Work to complete
In the data, find each line where the word "code" appears and list that line.

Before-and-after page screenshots
============================================================
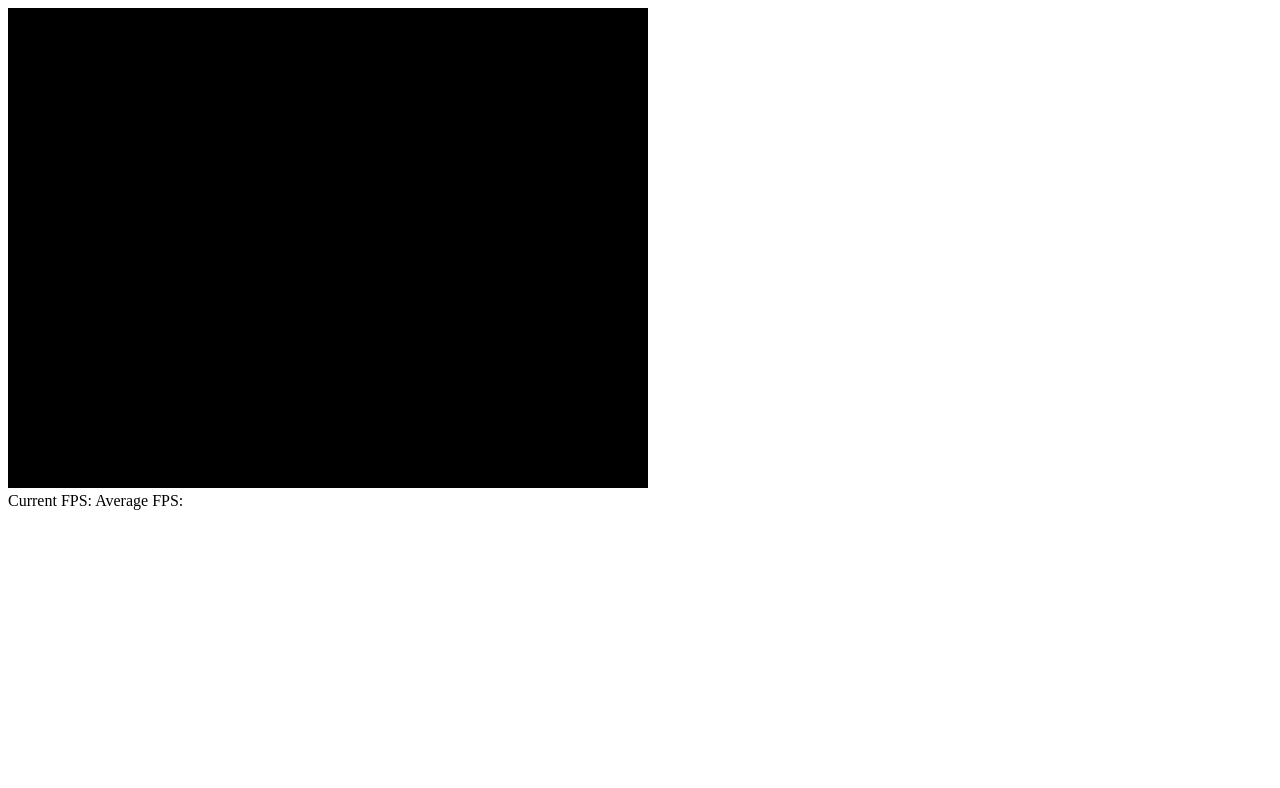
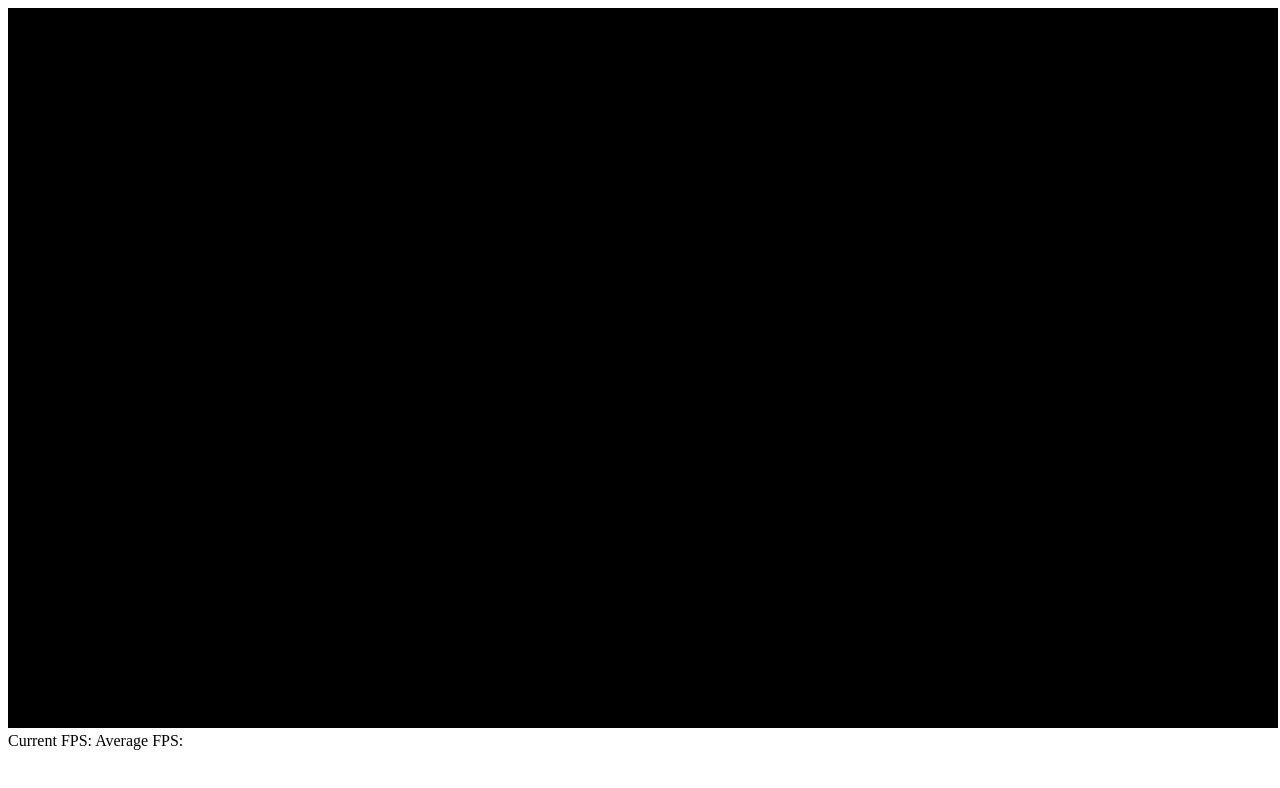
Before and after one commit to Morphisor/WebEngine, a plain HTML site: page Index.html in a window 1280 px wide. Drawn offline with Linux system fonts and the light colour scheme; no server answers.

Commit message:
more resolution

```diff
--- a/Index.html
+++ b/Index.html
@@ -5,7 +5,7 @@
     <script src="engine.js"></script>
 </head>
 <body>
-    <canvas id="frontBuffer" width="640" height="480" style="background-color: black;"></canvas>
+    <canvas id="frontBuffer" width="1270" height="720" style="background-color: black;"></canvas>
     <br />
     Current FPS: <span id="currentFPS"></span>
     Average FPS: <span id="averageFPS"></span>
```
============================================================
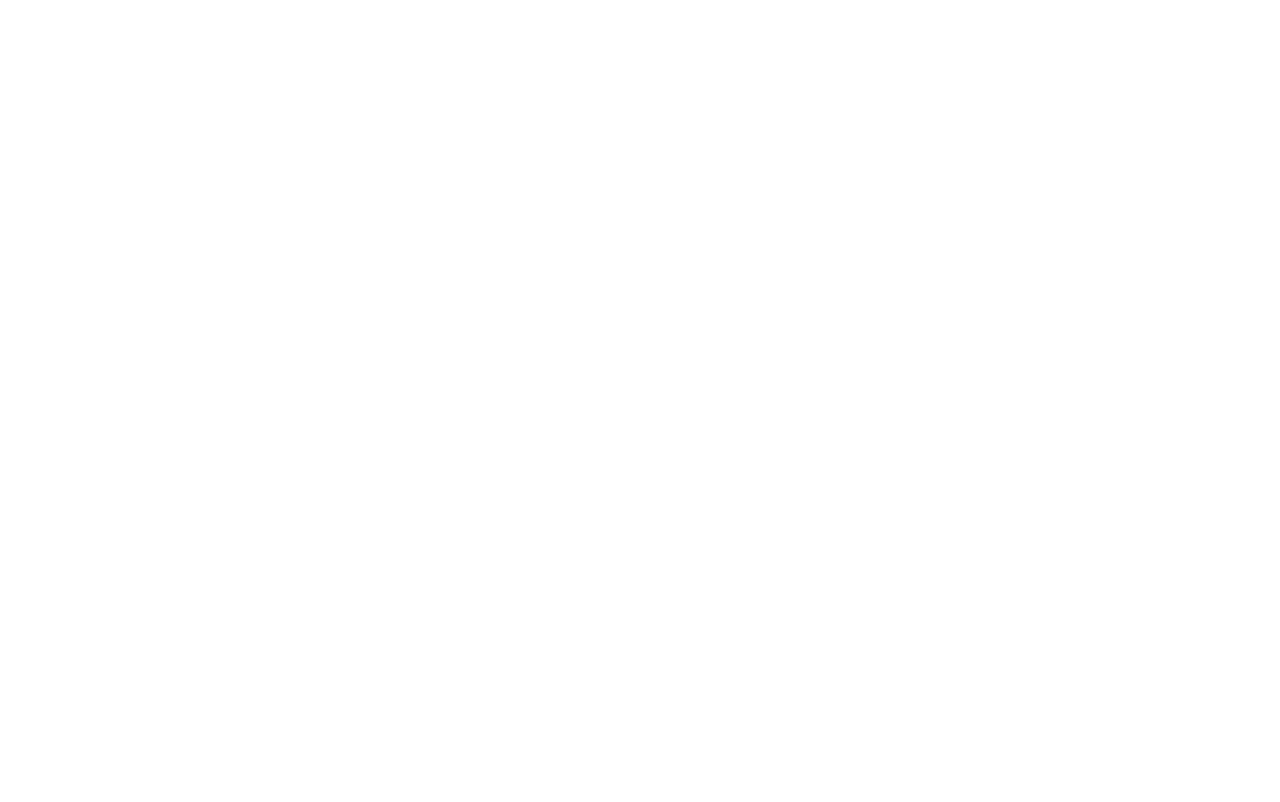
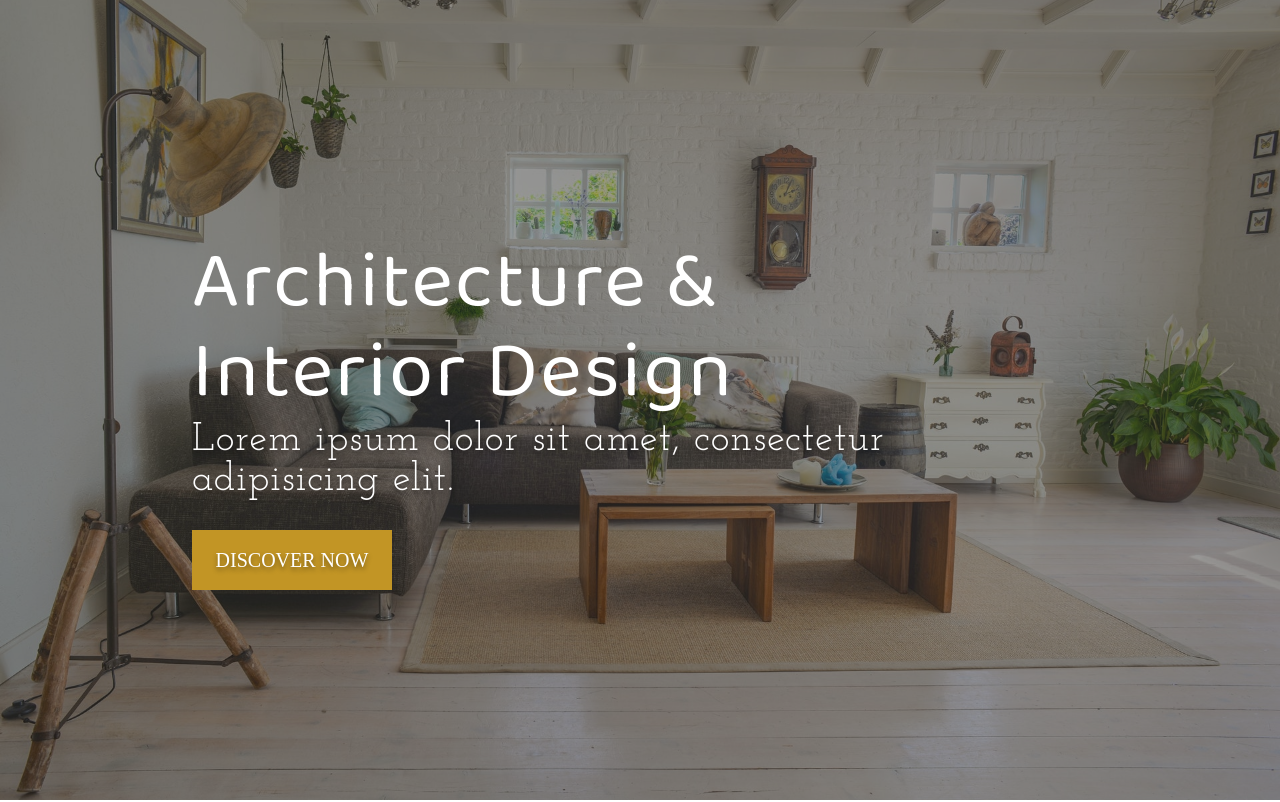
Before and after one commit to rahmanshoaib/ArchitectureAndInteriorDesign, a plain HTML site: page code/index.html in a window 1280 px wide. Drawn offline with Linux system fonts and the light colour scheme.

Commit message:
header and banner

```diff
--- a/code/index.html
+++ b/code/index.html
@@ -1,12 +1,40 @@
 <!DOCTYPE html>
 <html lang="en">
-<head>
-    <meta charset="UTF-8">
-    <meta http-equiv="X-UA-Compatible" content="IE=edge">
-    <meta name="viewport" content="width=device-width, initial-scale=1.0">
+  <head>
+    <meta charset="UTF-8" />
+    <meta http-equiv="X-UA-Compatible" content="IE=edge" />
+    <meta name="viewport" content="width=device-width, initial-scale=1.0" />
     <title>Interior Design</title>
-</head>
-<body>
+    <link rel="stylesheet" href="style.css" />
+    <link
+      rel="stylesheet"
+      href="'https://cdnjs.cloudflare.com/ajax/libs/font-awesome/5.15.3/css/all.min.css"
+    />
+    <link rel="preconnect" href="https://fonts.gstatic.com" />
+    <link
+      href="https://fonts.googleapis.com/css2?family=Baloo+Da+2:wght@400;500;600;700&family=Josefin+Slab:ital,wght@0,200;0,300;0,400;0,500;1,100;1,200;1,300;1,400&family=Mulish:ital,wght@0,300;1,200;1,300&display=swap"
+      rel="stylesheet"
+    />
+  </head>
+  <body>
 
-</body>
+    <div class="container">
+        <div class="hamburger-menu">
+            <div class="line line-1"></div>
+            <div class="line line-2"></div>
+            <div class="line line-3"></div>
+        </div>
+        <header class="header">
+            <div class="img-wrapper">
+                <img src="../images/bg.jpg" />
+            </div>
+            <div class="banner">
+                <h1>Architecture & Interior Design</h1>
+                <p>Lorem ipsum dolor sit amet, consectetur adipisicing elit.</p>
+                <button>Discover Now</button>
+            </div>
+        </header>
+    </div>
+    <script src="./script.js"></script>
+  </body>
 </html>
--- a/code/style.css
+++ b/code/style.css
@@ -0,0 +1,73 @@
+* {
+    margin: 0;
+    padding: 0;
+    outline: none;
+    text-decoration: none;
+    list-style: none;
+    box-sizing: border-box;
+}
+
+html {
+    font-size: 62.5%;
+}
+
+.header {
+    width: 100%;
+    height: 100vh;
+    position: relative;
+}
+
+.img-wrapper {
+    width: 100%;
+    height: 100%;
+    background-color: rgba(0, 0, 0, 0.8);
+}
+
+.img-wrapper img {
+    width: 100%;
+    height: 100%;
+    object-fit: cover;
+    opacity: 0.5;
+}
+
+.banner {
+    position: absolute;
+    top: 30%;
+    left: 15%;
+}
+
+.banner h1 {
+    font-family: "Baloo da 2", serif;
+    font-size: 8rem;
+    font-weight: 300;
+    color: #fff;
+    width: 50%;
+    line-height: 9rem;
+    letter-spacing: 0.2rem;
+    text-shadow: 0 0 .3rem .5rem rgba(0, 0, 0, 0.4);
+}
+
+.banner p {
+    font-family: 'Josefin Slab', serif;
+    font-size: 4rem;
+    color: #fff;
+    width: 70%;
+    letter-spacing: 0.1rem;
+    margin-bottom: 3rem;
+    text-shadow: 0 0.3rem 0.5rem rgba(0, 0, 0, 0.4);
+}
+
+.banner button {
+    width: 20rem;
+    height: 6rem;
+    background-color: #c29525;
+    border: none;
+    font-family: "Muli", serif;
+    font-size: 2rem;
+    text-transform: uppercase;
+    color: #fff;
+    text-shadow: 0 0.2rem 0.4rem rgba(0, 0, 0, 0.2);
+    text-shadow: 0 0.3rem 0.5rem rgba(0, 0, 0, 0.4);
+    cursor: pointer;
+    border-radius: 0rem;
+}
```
============================================================
Response area
Before and after one commit to rahmanshoaib/ArchitectureAndInteriorDesign, a plain HTML site: page code/index.html in a window 1280 px wide. Drawn offline with Linux system fonts and the light colour scheme.
--- a/code/index.html
+++ b/code/index.html
--- a/code/style.css
+++ b/code/style.css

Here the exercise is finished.